Over the weekend I watched a documentary called Science of Dogs. The documentary discussed how there is greater physical and behavioral variety among dogs than any other species. In the 19th century people began to breed dogs to satisfy certain desired traits in a canine companion- the ultimate selective breeding experiment. One of the interesting breeds the film focused on was the Dogo Argentino (shown in picture!). These dogs were specifically created to hunt crop-destroying wild boars. The dogs are aggressive, fearless, and strong. The breeders mixed a number of different breeds for their desirable traits, such as Pointers for a good sense of smell, Great Danes for size, Mastiffs for aggression, and Pyrenees for a white coat that can be seen in the brush. This genetic, behavioral, and physical manipulation made me realize how different breeds of dogs have reliable, unique, and inheritable behavioral traits. This made me wonder- how do the brains of different dog breeds differ? Does a Dogo Argentino have a smaller amygdala than other breeds, reducing fear?
Furthermore, apparently dogs have many similar psychological disorders as humans. For example, certain breeds are more susceptible to post-traumatic stress disorder. The documentary showed a dog with PTSD who could not stop chasing his own tail. He would literally chase his tail for hours until he either vomited or went unconscious. What can we learn from these animals? How can we help them with psychological disorders? Do the same medications that are effective treatments for human psychological disorders work in dogs?

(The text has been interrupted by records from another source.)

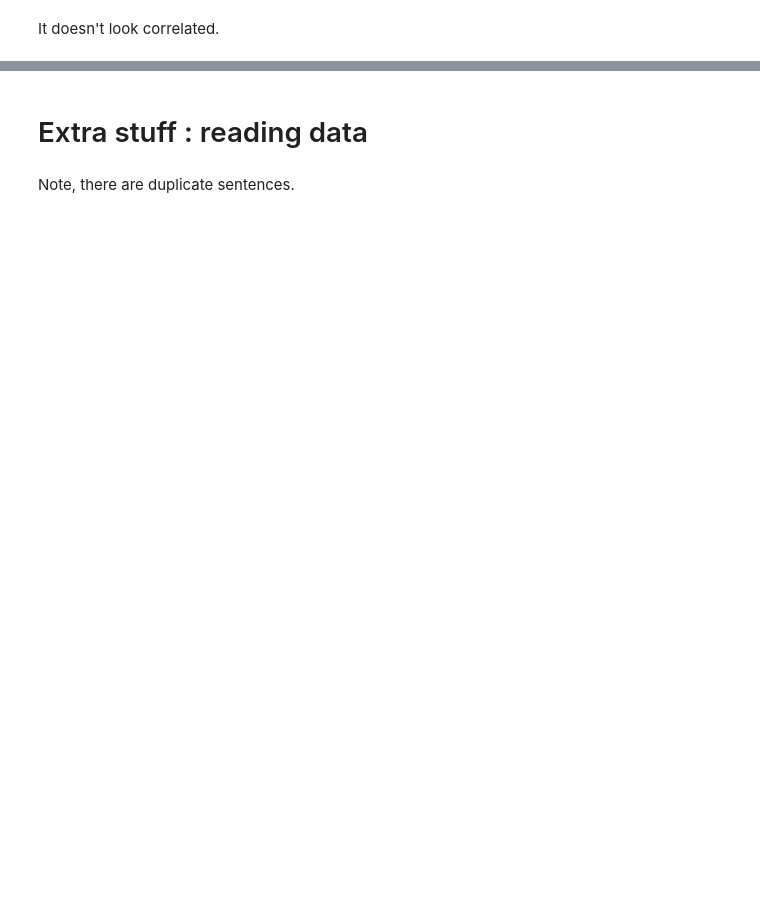
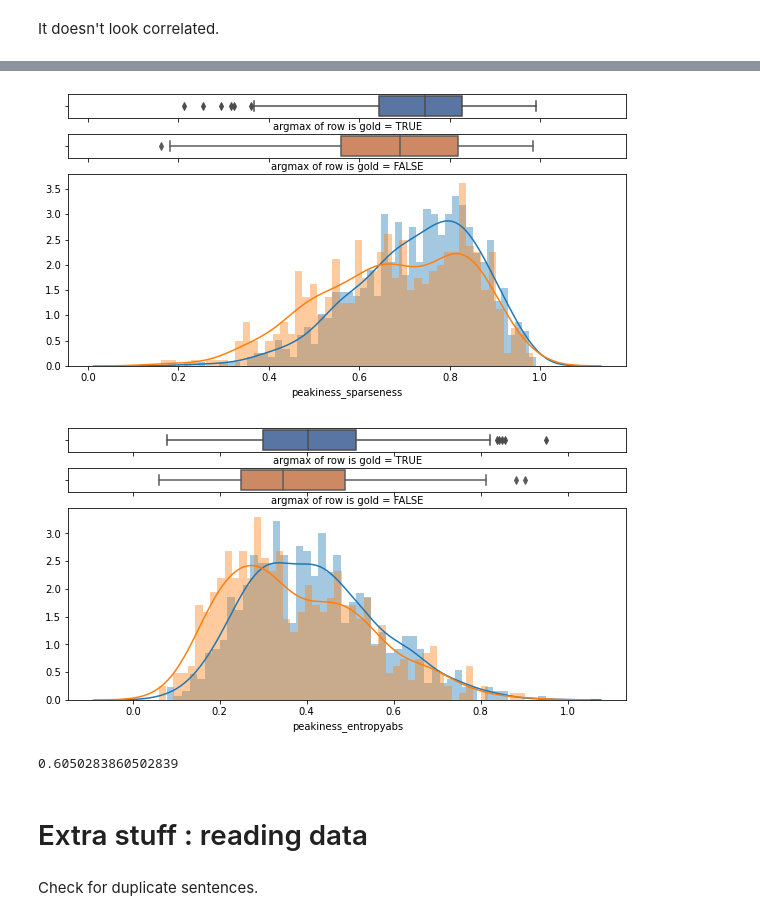
Before and after one commit to postylem/pmi-dependencies, a Jupyter notebook: peakiness.ipynb, the cells around one changed output, grey strips where cells are left out. Drawn from its saved outputs; the diff is of its cells as text; code cells hidden in the pictures; blank space fills up the shorter version.

```diff
--- a/peakiness.ipynb
+++ b/peakiness.ipynb
@@ -255,4 +310,3 @@ plt.show()
 # %%
 wordpair_path = glob.glob(RESULTS_DIR+'wordpair*')[0]
-wordpair = pd.read_csv(wordpair_path)
-wordpair_gold = wordpair[wordpair.gold_edge==True]
+wordpair = pd.read_csv(wordpair_path,dtype={'sentence_index': 'int'})
@@ -279,0 +313,15 @@ scores["av_entropyabs"] = av_entropyabs
+# %%
+def insert_nan_diagonal(triu, tril):
+    assert triu.shape==tril.shape
+    d = triu.shape[0]
+    upper = np.zeros((d+1,d+1))
+    upper[:-1,1:] = triu
+    lower = np.zeros((d+1,d+1))
+    lower[1:,:-1] = tril
+    matrix = np.nansum(np.dstack((upper, lower)),2)
+    np.fill_diagonal(matrix,np.NaN) # should ignore diagonal
+    return matrix
+
+def max_is_gold(pmi_row,gold_row):
+    assert len(pmi_row)==len(gold_row)
+    return bool(gold_row[np.argmax(pmi_row)])
@@ -280,3 +433,35 @@ scores["av_entropyabs"] = av_entropyabs
+# %%
+df = pd.DataFrame(peakiness_scores[["peakiness_entropyabs","peakiness_sparseness","max_is_gold"]])
+
+def plot_peakiness_accuracy(sparseness_measure):
+    f, (ax_box1, ax_box2, ax_hist) = plt.subplots(3, sharex=True,
+                                                 gridspec_kw={"height_ratios": (.1,.1,.8)},
+                                                 figsize=(10, 5))
+    vals = [True, False]
+    colors = sns.color_palette("deep")
+    ax_box = [ax_box1,ax_box2]
+
+    for i in [0,1]:
+        sns.boxplot(df[df["max_is_gold"]==vals[i]][sparseness_measure], color=colors[i], ax=ax_box[i])
+        sns.distplot(
+            df[df["max_is_gold"] == vals[i]][sparseness_measure], ax=ax_hist, bins=50, kde=True)
+
+    # # Remove x axis name for the boxplot
+    ax_box1.set(xlabel='argmax of row is gold = TRUE')
+    ax_box2.set(xlabel='argmax of row is gold = FALSE')
+    plt.show()
+# %%
+plot_peakiness_accuracy("peakiness_sparseness")
+plot_peakiness_accuracy("peakiness_entropyabs")
+# %% [output]
+[figure, added]
+[figure, added]
+# %%
+# It's right about 60% of the time
+# (note, there are multiple potential edges from a single word, so this is not a good score)
+len(df[df["max_is_gold"]==True])/len(df)
+# %% [output]
+0.6050283860502839
 # %% [markdown]
 # Extra stuff : reading data
 # %%
@@ -356,8 +541,8 @@ CONLL_COLS = ['index',
 
 OBSERVATIONS = CONLLReader(CONLL_COLS).load_conll_dataset(
     'ptb3-wsj-data/ptb3-wsj-dev.conllx')
-# %% [markdown]
-Note, there are duplicate sentences.
+# %% [markdown]
+Check for duplicate sentences.
 # %%
 from collections import defaultdict
 
```
Also changed, not shown: parts of 25 cells of this notebook.
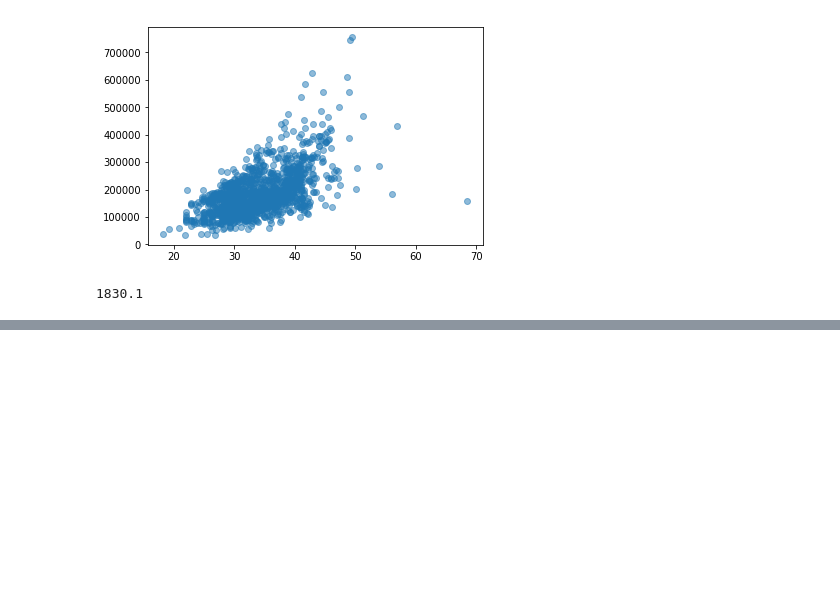
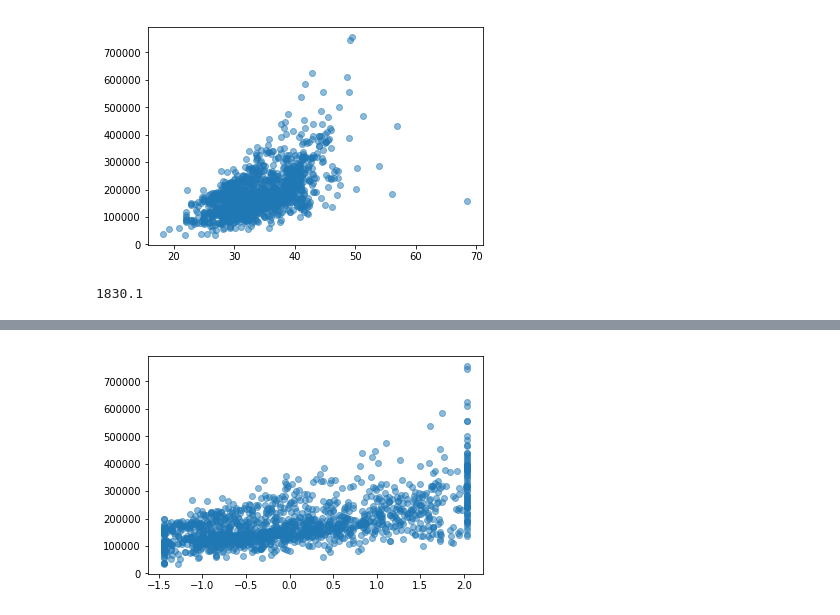
Before and after one commit to divayjindal95/DataScience, a Jupyter notebook: house-prices-advanced-regression-techniques/scripts/eda1.ipynb, the cells around one changed output, grey strips where cells are left out. Cells and saved outputs as stored; diff of their text form; code cells hidden in the pictures; blank space fills up the shorter version.

```diff
--- a/house-prices-advanced-regression-techniques/scripts/eda1.ipynb
+++ b/house-prices-advanced-regression-techniques/scripts/eda1.ipynb
@@ -206,0 +246,9 @@ TypeError: unorderable types: str() >= int()
+# %%
+sc=StandardScaler()
+data['1stFlrSFClippedTrans']=sc.fit_transform(np.reshape(data['1stFlrSFClipped'],(len(data['1stFlrSFClipped']),1)))
+data['1stFlrSFClippedTrans'].describe()
+data.corr()['1stFlrSFClippedTrans']#>=data.corr()['1stFlrSF']
+plt.scatter(data['1stFlrSFClippedTrans'],data['SalePrice'],alpha=0.5)
+plt.show()
+# %% [output]
+[figure, added]
```
Also changed, not shown: parts of 17 cells of this notebook.
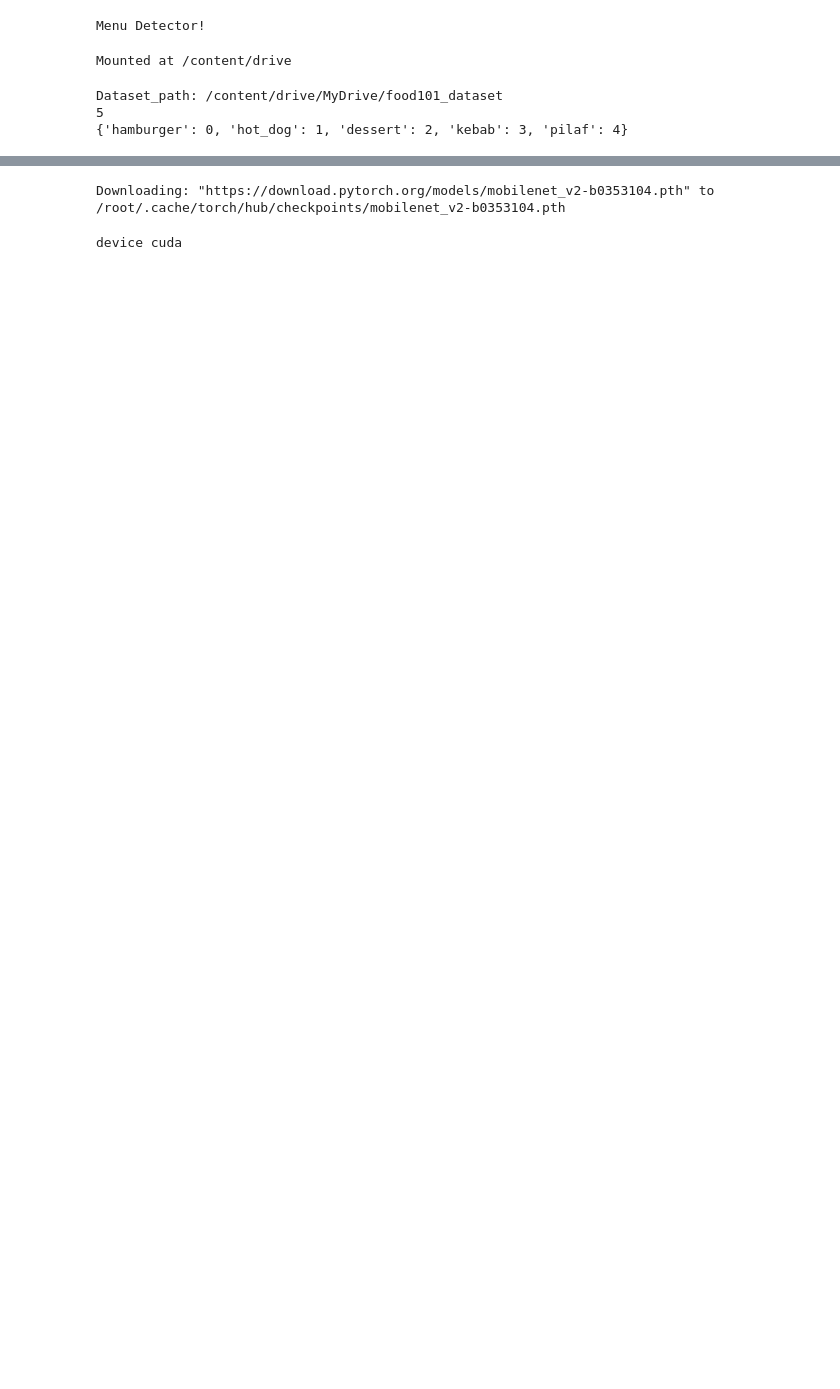
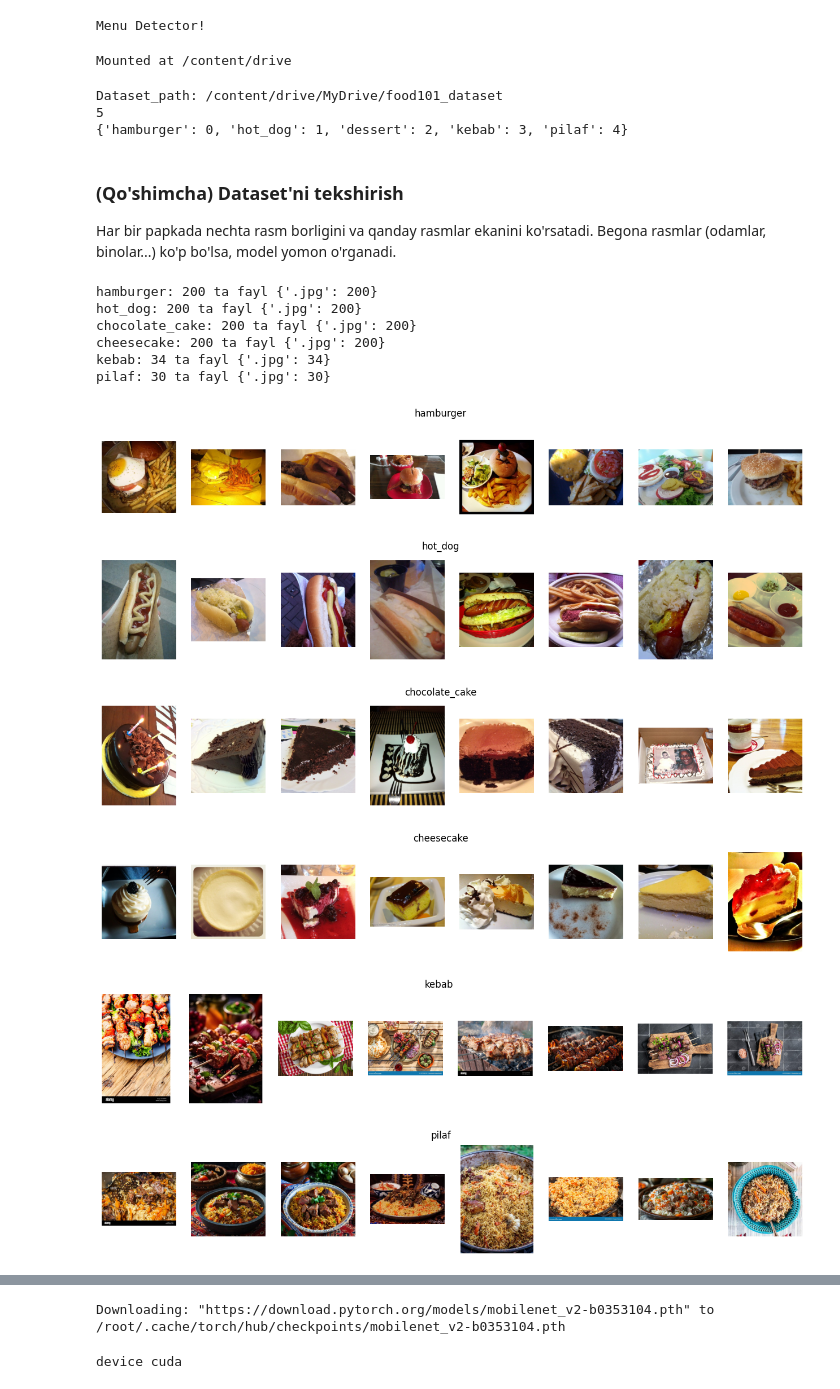
Before and after one commit to jaska12/computer_vision, a Jupyter notebook: menu_detector_model.ipynb, the cells around one changed output, grey strips where cells are left out. Drawn from its saved outputs; the diff is of its cells as text; code cells hidden in the pictures; blank space fills up the shorter version.

Commit message:
feat: menu_detector model usage codes creation

```diff
--- a/menu_detector_model.ipynb
+++ b/menu_detector_model.ipynb
@@ -95,6 +97,48 @@ class FoodDataset(Dataset):
         if self.transform:
             image = self.transform(image)
         return image, label
+# %% [markdown]
+### (Qo'shimcha) Dataset'ni tekshirish
+Har bir papkada nechta rasm borligini va qanday rasmlar ekanini ko'rsatadi. Begona rasmlar (odamlar, binolar...) ko'p bo'lsa, model yomon o'rganadi.
+# %%
+import random
+import matplotlib.pyplot as plt
+
+for folder in CUSTOM_CLASS_MAPPING:
+    files_ = os.listdir(os.path.join(DATASET_PATH, folder))
+    exts = {}
+    for f in files_:
+        e = os.path.splitext(f)[1].lower()
+        exts[e] = exts.get(e, 0) + 1
+    print(f"{folder}: {len(files_)} ta fayl {exts}")
+
+# Har bir papkadan 8 ta tasodifiy rasm
+for folder in CUSTOM_CLASS_MAPPING:
+    files_ = os.listdir(os.path.join(DATASET_PATH, folder))
+    sample = random.sample(files_, min(8, len(files_)))
+    plt.figure(figsize=(16, 2.5))
+    for i, f in enumerate(sample):
+        plt.subplot(1, 8, i + 1)
+        try:
+            plt.imshow(Image.open(os.path.join(DATASET_PATH, folder, f)).convert('RGB'))
+        except Exception:
+            pass
+        plt.axis('off')
+    plt.suptitle(folder)
+    plt.show()
+# %% [output]
+hamburger: 200 ta fayl {'.jpg': 200}
+hot_dog: 200 ta fayl {'.jpg': 200}
+chocolate_cake: 200 ta fayl {'.jpg': 200}
+cheesecake: 200 ta fayl {'.jpg': 200}
+kebab: 34 ta fayl {'.jpg': 34}
+pilaf: 30 ta fayl {'.jpg': 30}
+[figure, added]
+[figure, added]
+[figure, added]
+[figure, added]
+[figure, added]
+[figure, added]
 # %%
 # --------------------------
 # Gather and Split Data
```
Also changed, not shown: parts of 6 cells of this notebook.
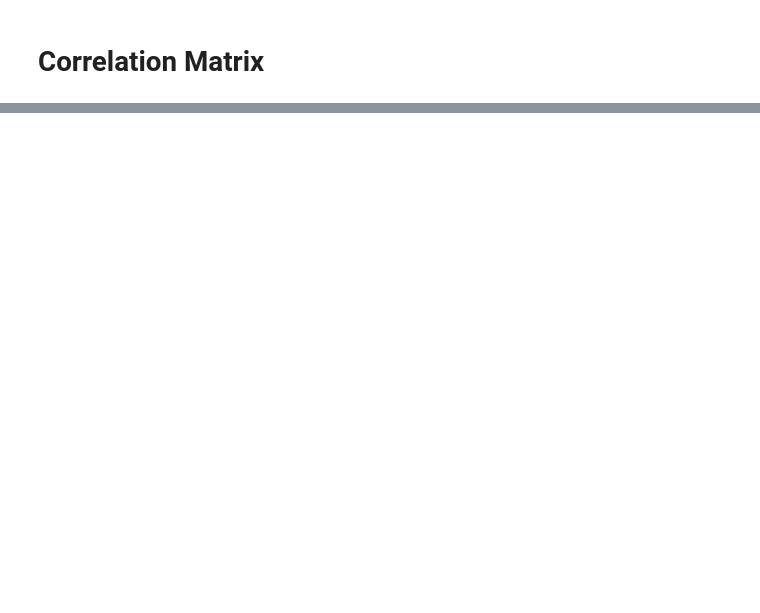
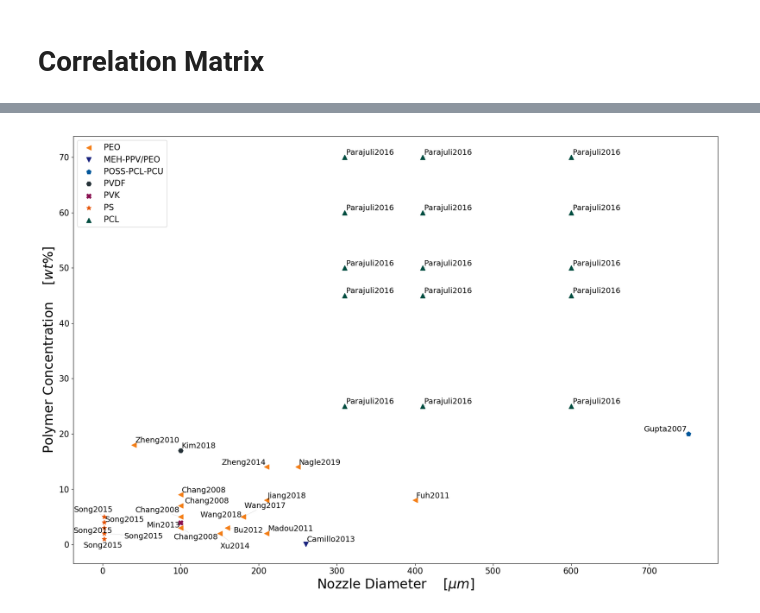
Before and after one commit to KiraSensei13/MNT_ITESM_Thesis, a Jupyter notebook: NFES_Review/_jupyterPlots/NFES_ReviewPaper.ipynb, the cells around one changed output, grey strips where cells are left out. Cells and saved outputs as stored; diff of their text form; code cells hidden in the pictures; blank space fills up the shorter version.

```diff
--- a/NFES_Review/_jupyterPlots/NFES_ReviewPaper.ipynb
+++ b/NFES_Review/_jupyterPlots/NFES_ReviewPaper.ipynb
@@ -212,6 +212,7 @@ def scatterPlot_breakAxis(x_str, x_units, y_str, y_units, df, df_x, breakXlim=No
     plt.tight_layout();
 
     noTicksIf1point = 3;
+    reffontsize = 14;
 
     # LET'S CHOOSE HOW TO BREAK THE PLOT
     if (breakXlim == None and breakYlim != None): #only break the y-axis
@@ -307,9 +308,9 @@ def scatterPlot_breakAxis(x_str, x_units, y_str, y_units, df, df_x, breakXlim=No
         texts_ax1 = [];
         for xs, ys, ss in zip(x, y, ref):
             if (ys > breakYlim):
-                texts_ax0.append(ax0.text(xs, ys, str(ss), fontsize=15));
+                texts_ax0.append(ax0.text(xs, ys, str(ss), fontsize=reffontsize));
             else:
-                texts_ax1.append(ax1.text(xs, ys, str(ss), fontsize=15));
+                texts_ax1.append(ax1.text(xs, ys, str(ss), fontsize=reffontsize));
         # avoid overlaps between annotations and add a linking line
         kwargs = dict(transform=ax0.transAxes);
         adjust_text(texts_ax0, ax=ax0, arrowprops=dict(arrowstyle="-", color='k', lw=0.5), save_steps=False, **kwargs);
@@ -413,9 +414,9 @@ def scatterPlot_breakAxis(x_str, x_units, y_str, y_units, df, df_x, breakXlim=No
         texts_ax0 = [];
         for xs, ys, ss in zip(x, y, ref):
             if (xs > breakXlim):
-                texts_ax1.append(ax1.text(xs, ys, str(ss), fontsize=15));
+                texts_ax1.append(ax1.text(xs, ys, str(ss), fontsize=reffontsize));
             else:
-                texts_ax0.append(ax0.text(xs, ys, str(ss), fontsize=15));
+                texts_ax0.append(ax0.text(xs, ys, str(ss), fontsize=reffontsize));
         # avoid overlaps between annotations and add a linking line
         kwargs = dict(transform=ax0.transAxes);
         adjust_text(texts_ax0, ax=ax0, arrowprops=dict(arrowstyle="-", color='k', lw=0.1), save_steps=False, **kwargs);
@@ -586,13 +587,13 @@ def scatterPlot_breakAxis(x_str, x_units, y_str, y_units, df, df_x, breakXlim=No
         texts_ax3 = [];
         for xs, ys, ss in zip(x, y, ref):
             if (ys > breakYlim and xs < breakXlim):
-                texts_ax0.append(ax0.text(xs, ys, str(ss), fontsize=15));
+                texts_ax0.append(ax0.text(xs, ys, str(ss), fontsize=reffontsize));
             elif (ys > breakYlim and xs > breakXlim):
-                texts_ax1.append(ax1.text(xs, ys, str(ss), fontsize=15));
+                texts_ax1.append(ax1.text(xs, ys, str(ss), fontsize=reffontsize));
             elif (ys < breakYlim and xs > breakXlim):
-                texts_ax3.append(ax3.text(xs, ys, str(ss), fontsize=15));
+                texts_ax3.append(ax3.text(xs, ys, str(ss), fontsize=reffontsize));
             else:
-                texts_ax2.append(ax2.text(xs, ys, str(ss), fontsize=15));
+                texts_ax2.append(ax2.text(xs, ys, str(ss), fontsize=reffontsize));
 
         # avoid overlaps between annotations and add a linking line
         kwargs = dict(transform=ax0.transAxes);
@@ -635,7 +636,7 @@ def scatterPlot_breakAxis(x_str, x_units, y_str, y_units, df, df_x, breakXlim=No
         # add annotations (references on each point)
         texts_ax0 = []
         for xs, ys, ss in zip(x, y, ref):
-            texts_ax0.append(ax0.text(xs, ys, str(ss), fontsize=15));
+            texts_ax0.append(ax0.text(xs, ys, str(ss), fontsize=reffontsize));
         # avoid overlaps between annotations and add a linking line
         kwargs = dict(transform=ax0.transAxes);
         adjust_text(texts_ax0, ax=ax0, arrowprops=dict(arrowstyle="-", color='k', lw=0.1), save_steps=False, **kwargs);
@@ -865,0 +867,9 @@ mpl.rcParams.update(mpl.rcParamsDefault); # Recover matplotlib defaults
+# %%
+x_str = 'Nozzle Diameter'; x_units = r'$[\mu m]$';
+y_str = 'Polymer Concentration'; y_units = r'$[wt\%]$';
+breakXlim = None;
+breakYlim = None;
+legPos = 'upper left';
+scatterPlot_breakAxis(x_str, x_units, y_str, y_units, df, df_x, breakXlim, breakYlim, legPos);
+# %% [output]
+[figure, added]
```
Also changed, not shown: parts of 18 cells of this notebook, 19 other files.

Do we have an ethical obligation to aid animals with psychological disorders because they cannot help themselves?
Check out the documentary on Netflixs!